→ **AIM OF THE TASK**
Look for the string "margin" in the material below. Copy every line where you find it.

→ **RECORDED DATA**
[Start of Attachment]
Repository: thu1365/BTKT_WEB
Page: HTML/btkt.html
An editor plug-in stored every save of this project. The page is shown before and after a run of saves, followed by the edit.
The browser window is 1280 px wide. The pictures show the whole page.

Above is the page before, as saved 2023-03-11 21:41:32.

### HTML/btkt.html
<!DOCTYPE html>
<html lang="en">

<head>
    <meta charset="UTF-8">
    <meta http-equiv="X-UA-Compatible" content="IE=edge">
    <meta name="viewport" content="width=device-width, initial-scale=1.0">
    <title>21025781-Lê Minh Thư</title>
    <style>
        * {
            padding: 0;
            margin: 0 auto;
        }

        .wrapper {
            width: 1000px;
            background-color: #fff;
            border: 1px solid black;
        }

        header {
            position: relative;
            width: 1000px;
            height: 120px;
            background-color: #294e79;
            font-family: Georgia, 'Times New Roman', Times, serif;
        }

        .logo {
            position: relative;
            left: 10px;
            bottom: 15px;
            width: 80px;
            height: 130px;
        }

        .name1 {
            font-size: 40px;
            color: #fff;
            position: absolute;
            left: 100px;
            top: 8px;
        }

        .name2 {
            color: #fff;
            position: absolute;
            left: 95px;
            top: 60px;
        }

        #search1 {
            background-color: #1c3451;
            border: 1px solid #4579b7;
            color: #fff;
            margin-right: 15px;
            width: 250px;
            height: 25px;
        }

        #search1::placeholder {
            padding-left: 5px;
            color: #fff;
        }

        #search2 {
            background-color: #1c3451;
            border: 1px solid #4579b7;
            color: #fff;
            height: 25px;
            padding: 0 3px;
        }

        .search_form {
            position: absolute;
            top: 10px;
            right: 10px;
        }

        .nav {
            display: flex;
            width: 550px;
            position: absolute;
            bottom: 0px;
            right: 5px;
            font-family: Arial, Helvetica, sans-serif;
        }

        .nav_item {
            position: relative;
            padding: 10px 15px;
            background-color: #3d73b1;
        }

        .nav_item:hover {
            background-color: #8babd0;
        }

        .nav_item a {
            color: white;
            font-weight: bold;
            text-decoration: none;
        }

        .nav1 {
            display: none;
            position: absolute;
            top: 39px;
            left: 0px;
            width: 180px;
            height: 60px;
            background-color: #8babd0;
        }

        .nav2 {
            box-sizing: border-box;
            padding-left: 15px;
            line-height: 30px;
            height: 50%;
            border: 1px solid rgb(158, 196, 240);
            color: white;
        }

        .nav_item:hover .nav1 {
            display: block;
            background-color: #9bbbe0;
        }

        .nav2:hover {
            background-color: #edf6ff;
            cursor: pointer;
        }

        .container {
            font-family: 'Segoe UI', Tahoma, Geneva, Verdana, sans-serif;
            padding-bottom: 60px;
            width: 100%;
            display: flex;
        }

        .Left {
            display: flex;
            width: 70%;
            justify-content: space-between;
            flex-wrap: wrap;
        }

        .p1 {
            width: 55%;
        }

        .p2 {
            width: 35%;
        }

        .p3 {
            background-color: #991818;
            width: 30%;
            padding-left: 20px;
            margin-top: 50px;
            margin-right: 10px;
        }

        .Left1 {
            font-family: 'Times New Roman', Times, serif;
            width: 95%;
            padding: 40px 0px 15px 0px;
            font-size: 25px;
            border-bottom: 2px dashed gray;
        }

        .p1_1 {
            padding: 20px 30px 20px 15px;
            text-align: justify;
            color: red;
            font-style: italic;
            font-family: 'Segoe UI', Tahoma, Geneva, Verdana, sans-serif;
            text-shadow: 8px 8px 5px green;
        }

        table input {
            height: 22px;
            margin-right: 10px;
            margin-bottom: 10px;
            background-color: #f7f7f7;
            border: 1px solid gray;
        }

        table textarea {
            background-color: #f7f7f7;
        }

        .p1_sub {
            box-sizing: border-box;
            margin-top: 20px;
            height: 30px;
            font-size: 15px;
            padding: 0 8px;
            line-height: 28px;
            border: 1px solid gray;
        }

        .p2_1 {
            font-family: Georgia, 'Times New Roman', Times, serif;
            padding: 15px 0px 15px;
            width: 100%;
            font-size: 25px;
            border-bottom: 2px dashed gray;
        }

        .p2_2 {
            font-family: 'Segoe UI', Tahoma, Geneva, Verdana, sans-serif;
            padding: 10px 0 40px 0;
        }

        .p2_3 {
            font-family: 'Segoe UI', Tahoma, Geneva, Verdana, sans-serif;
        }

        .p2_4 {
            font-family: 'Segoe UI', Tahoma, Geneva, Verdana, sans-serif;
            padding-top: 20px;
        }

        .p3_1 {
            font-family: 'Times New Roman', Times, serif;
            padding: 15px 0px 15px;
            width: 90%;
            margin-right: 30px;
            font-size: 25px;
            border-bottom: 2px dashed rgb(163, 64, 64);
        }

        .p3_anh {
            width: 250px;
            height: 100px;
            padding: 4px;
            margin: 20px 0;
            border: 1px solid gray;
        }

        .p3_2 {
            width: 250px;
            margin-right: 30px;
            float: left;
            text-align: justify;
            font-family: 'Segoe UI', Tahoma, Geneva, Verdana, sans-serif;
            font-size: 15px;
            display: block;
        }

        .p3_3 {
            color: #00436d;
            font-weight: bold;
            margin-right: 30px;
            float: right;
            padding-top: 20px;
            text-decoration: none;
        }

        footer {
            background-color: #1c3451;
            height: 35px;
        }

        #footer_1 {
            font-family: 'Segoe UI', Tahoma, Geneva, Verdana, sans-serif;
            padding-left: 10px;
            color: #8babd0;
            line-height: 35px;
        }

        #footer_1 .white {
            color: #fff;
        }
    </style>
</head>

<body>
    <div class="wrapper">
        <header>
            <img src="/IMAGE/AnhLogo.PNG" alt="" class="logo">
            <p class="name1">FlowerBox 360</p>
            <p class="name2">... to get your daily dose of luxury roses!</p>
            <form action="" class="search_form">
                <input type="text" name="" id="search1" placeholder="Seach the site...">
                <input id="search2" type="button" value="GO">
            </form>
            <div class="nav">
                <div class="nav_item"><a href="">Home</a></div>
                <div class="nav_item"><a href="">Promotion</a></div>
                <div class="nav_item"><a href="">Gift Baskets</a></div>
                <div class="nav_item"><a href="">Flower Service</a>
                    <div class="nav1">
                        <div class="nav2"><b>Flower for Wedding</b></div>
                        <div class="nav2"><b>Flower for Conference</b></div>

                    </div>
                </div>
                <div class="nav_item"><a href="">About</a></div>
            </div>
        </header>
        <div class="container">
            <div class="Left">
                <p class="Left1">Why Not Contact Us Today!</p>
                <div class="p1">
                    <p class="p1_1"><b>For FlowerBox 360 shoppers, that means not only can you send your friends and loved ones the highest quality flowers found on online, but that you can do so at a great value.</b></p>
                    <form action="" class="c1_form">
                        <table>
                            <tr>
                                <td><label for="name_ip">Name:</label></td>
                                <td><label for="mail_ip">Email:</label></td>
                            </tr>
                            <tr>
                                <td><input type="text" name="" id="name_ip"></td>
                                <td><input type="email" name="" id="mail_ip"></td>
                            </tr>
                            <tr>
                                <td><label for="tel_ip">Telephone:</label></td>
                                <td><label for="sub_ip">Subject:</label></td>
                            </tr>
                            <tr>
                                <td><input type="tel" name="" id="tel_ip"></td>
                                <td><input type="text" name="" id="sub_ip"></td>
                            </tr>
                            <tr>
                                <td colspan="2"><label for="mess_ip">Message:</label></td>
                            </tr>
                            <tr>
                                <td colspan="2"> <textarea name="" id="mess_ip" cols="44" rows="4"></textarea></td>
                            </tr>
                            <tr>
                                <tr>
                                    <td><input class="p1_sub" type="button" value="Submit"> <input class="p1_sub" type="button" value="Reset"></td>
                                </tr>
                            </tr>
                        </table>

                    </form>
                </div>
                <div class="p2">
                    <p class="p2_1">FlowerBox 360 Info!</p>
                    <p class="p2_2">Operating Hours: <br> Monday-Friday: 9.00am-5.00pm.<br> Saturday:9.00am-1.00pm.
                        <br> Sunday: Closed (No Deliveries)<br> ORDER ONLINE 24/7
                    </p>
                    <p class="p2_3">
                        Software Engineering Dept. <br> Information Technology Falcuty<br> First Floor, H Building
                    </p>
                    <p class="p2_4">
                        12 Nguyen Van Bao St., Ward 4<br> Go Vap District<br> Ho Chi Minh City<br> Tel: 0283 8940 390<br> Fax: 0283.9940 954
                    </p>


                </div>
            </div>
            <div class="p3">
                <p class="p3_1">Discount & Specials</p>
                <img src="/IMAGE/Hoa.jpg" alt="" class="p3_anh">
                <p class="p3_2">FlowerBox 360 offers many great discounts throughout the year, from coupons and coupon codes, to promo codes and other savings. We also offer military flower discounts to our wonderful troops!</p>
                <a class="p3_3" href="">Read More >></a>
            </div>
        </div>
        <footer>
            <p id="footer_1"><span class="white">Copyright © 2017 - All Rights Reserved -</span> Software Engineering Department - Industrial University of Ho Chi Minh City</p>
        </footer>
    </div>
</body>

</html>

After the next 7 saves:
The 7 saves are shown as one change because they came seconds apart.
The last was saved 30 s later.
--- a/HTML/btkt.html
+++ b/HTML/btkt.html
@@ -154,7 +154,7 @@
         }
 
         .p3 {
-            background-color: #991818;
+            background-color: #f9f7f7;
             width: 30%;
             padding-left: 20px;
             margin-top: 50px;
[End of Attachment]
→ **WRITTEN REPLY**
            margin: 0 auto;
            margin-right: 15px;
            margin-top: 50px;
            margin-right: 10px;
            margin-right: 10px;
            margin-bottom: 10px;
            margin-top: 20px;
            margin-right: 30px;
            margin: 20px 0;
            margin-right: 30px;
            margin-right: 30px;
             margin-top: 50px;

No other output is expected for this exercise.